Holding the camera on the aged face of the great Japanese actor Ken Takakura speaks volumes. Even when playing a man who is detached from his emotions, minor nuances in the close-up take on strength and magnitude. It’s no wonder Chinese filmmaker Zhang Yimou has wanted to work with him for many years, and whenever the camera remains on Takakura for a significant length of time, Riding Alone for Thousands of Miles feels like a moving picture snapshot of a man whose emotional walls are starting to crack open. Unfortunately, the movie surrounding that face is a cliché story of paternal estrangement from a son dying of cancer. To make amends, the Japanese father goes to a remote Chinese province in order to complete his son’s documentary about a folk-opera star. The language barrier becomes a major obstacle for our stubborn, resolute hero, not to mention tons of governmental red tape when he discovers the singer has been thrown in jail. Though well photographed (some of the winding roads Takakura has to cross are shot from a dizzying God’s eye view) and filled out with a likeable supporting cast, Zhang doesn’t trust his audience enough. He takes sentimental moments where the hero has to go out on a spiritual limb and drowns the moment in ponderously meaningful, heart-tugging music. By the time he introduces a little kid for the grown-up to connect with, we can see the catharsis long before it’s captured on film. This one’s a long, slow ride down an all too familiar road.

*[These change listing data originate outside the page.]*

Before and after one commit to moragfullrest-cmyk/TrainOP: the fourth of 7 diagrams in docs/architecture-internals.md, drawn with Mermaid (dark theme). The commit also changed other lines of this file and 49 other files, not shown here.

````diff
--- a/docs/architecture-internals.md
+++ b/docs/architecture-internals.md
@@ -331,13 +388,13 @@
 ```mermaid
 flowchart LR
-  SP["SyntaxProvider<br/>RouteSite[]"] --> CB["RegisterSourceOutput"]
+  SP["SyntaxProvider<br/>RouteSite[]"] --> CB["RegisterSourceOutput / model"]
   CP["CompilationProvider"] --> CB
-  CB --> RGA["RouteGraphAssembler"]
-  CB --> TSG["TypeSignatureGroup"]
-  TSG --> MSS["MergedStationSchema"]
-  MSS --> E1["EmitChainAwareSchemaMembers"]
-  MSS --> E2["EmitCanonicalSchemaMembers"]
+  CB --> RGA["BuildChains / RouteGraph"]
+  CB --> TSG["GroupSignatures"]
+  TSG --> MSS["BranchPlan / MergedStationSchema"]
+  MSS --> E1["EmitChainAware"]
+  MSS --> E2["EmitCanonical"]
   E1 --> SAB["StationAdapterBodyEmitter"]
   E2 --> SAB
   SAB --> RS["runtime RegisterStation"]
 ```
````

- Sony Pictures Classics
- 107 min
- Zhang Yimou
- Zou Jingzhi
- Ken Takakura, Shinobu Terajima, Kiidhi Nakai, Li Jiamin, Qui Lin, Jiang Wen, Yang Zhenbo

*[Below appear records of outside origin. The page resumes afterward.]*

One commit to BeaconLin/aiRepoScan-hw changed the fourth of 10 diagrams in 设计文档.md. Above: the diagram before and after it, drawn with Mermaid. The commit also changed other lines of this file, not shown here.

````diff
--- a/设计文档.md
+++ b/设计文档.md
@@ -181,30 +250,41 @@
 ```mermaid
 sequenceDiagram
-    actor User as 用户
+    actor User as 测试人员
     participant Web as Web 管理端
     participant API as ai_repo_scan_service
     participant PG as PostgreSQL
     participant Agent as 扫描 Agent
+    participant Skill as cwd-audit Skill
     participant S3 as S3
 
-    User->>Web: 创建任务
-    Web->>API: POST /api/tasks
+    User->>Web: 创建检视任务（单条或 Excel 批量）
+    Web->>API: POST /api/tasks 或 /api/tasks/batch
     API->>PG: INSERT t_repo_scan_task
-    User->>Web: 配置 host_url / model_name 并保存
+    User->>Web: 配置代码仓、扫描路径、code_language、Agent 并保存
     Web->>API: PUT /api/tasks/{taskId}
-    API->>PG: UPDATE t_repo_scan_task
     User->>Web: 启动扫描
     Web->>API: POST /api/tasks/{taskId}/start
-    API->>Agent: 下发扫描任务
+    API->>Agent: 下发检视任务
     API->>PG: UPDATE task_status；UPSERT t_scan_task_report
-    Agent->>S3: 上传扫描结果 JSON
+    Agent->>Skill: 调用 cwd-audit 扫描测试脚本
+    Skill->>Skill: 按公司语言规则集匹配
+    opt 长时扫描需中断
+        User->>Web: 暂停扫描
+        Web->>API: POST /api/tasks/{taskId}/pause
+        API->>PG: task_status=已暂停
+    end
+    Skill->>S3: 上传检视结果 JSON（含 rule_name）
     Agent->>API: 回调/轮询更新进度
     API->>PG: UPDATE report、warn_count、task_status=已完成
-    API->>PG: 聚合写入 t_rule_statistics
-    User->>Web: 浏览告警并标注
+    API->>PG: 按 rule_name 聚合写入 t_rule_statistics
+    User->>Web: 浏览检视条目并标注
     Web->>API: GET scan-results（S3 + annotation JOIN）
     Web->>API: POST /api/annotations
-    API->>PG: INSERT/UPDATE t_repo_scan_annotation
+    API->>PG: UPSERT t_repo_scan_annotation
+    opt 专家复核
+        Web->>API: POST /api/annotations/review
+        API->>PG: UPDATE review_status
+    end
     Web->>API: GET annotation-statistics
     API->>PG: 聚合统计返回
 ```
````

- Slant is reaching more readers than ever before, but advertising revenue across the Internet is falling fast, hitting independently owned and operated publications like ours the hardest. We’ve watched many of our fellow media sites fall by the way side in recent years, but we’re determined to stick around.
We’ve never asked our readers for financial support before, and we’re committed to keeping our content free and accessible—meaning no paywalls or subscription fees. If you like what we do, however, please consider becoming a Slant patron.
You can also make a one-time donation via PayPal: